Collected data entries
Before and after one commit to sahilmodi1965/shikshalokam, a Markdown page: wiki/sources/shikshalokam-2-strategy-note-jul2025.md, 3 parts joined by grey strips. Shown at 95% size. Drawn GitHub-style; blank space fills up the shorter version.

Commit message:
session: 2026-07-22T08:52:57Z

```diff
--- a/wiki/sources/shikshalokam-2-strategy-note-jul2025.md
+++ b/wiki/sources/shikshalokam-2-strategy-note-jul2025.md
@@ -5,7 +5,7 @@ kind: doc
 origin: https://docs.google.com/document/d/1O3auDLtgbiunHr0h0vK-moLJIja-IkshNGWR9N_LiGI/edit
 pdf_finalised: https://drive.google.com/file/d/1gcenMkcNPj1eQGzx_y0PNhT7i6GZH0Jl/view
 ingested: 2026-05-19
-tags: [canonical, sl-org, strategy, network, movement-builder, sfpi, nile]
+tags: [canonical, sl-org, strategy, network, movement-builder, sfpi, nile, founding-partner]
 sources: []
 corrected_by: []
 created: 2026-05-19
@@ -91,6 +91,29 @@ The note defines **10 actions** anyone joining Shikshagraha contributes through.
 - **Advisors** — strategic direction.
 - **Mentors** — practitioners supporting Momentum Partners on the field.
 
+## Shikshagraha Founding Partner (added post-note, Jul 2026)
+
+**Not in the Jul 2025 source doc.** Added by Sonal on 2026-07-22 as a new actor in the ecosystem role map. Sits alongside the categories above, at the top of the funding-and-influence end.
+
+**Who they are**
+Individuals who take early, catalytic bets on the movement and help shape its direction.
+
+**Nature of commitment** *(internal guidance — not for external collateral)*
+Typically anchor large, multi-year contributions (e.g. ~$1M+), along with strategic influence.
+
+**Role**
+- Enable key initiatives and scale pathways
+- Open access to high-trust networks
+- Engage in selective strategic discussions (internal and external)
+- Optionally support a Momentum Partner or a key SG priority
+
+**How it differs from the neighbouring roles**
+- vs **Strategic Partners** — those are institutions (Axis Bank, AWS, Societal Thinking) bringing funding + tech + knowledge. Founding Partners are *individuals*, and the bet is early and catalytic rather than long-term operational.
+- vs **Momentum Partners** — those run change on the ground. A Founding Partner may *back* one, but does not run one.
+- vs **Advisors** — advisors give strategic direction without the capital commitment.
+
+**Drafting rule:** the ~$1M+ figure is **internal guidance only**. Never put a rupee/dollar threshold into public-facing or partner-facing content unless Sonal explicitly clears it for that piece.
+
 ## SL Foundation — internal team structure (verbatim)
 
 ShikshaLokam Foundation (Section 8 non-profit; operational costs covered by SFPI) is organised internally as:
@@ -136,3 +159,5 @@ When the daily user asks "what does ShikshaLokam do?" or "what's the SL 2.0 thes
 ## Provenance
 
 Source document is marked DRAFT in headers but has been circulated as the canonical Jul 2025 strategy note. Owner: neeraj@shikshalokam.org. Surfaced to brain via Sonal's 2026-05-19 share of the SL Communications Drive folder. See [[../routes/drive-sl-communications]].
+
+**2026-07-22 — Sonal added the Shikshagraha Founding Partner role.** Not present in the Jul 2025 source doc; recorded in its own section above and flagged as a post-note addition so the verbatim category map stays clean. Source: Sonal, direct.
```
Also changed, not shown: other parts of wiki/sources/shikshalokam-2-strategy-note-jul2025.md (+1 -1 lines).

● **Directions**
The data above must be reproduced in full, exactly as given.

● **Task output**
Before and after one commit to sahilmodi1965/shikshalokam, a Markdown page: wiki/sources/shikshalokam-2-strategy-note-jul2025.md, 3 parts joined by grey strips. Shown at 95% size. Drawn GitHub-style; blank space fills up the shorter version.

Commit message:
session: 2026-07-22T08:52:57Z

```diff
--- a/wiki/sources/shikshalokam-2-strategy-note-jul2025.md
+++ b/wiki/sources/shikshalokam-2-strategy-note-jul2025.md
@@ -5,7 +5,7 @@ kind: doc
 origin: https://docs.google.com/document/d/1O3auDLtgbiunHr0h0vK-moLJIja-IkshNGWR9N_LiGI/edit
 pdf_finalised: https://drive.google.com/file/d/1gcenMkcNPj1eQGzx_y0PNhT7i6GZH0Jl/view
 ingested: 2026-05-19
-tags: [canonical, sl-org, strategy, network, movement-builder, sfpi, nile]
+tags: [canonical, sl-org, strategy, network, movement-builder, sfpi, nile, founding-partner]
 sources: []
 corrected_by: []
 created: 2026-05-19
@@ -91,6 +91,29 @@ The note defines **10 actions** anyone joining Shikshagraha contributes through.
 - **Advisors** — strategic direction.
 - **Mentors** — practitioners supporting Momentum Partners on the field.
 
+## Shikshagraha Founding Partner (added post-note, Jul 2026)
+
+**Not in the Jul 2025 source doc.** Added by Sonal on 2026-07-22 as a new actor in the ecosystem role map. Sits alongside the categories above, at the top of the funding-and-influence end.
+
+**Who they are**
+Individuals who take early, catalytic bets on the movement and help shape its direction.
+
+**Nature of commitment** *(internal guidance — not for external collateral)*
+Typically anchor large, multi-year contributions (e.g. ~$1M+), along with strategic influence.
+
+**Role**
+- Enable key initiatives and scale pathways
+- Open access to high-trust networks
+- Engage in selective strategic discussions (internal and external)
+- Optionally support a Momentum Partner or a key SG priority
+
+**How it differs from the neighbouring roles**
+- vs **Strategic Partners** — those are institutions (Axis Bank, AWS, Societal Thinking) bringing funding + tech + knowledge. Founding Partners are *individuals*, and the bet is early and catalytic rather than long-term operational.
+- vs **Momentum Partners** — those run change on the ground. A Founding Partner may *back* one, but does not run one.
+- vs **Advisors** — advisors give strategic direction without the capital commitment.
+
+**Drafting rule:** the ~$1M+ figure is **internal guidance only**. Never put a rupee/dollar threshold into public-facing or partner-facing content unless Sonal explicitly clears it for that piece.
+
 ## SL Foundation — internal team structure (verbatim)
 
 ShikshaLokam Foundation (Section 8 non-profit; operational costs covered by SFPI) is organised internally as:
@@ -136,3 +159,5 @@ When the daily user asks "what does ShikshaLokam do?" or "what's the SL 2.0 thes
 ## Provenance
 
 Source document is marked DRAFT in headers but has been circulated as the canonical Jul 2025 strategy note. Owner: neeraj@shikshalokam.org. Surfaced to brain via Sonal's 2026-05-19 share of the SL Communications Drive folder. See [[../routes/drive-sl-communications]].
+
+**2026-07-22 — Sonal added the Shikshagraha Founding Partner role.** Not present in the Jul 2025 source doc; recorded in its own section above and flagged as a post-note addition so the verbatim category map stays clean. Source: Sonal, direct.
```
Also changed, not shown: other parts of wiki/sources/shikshalokam-2-strategy-note-jul2025.md (+1 -1 lines).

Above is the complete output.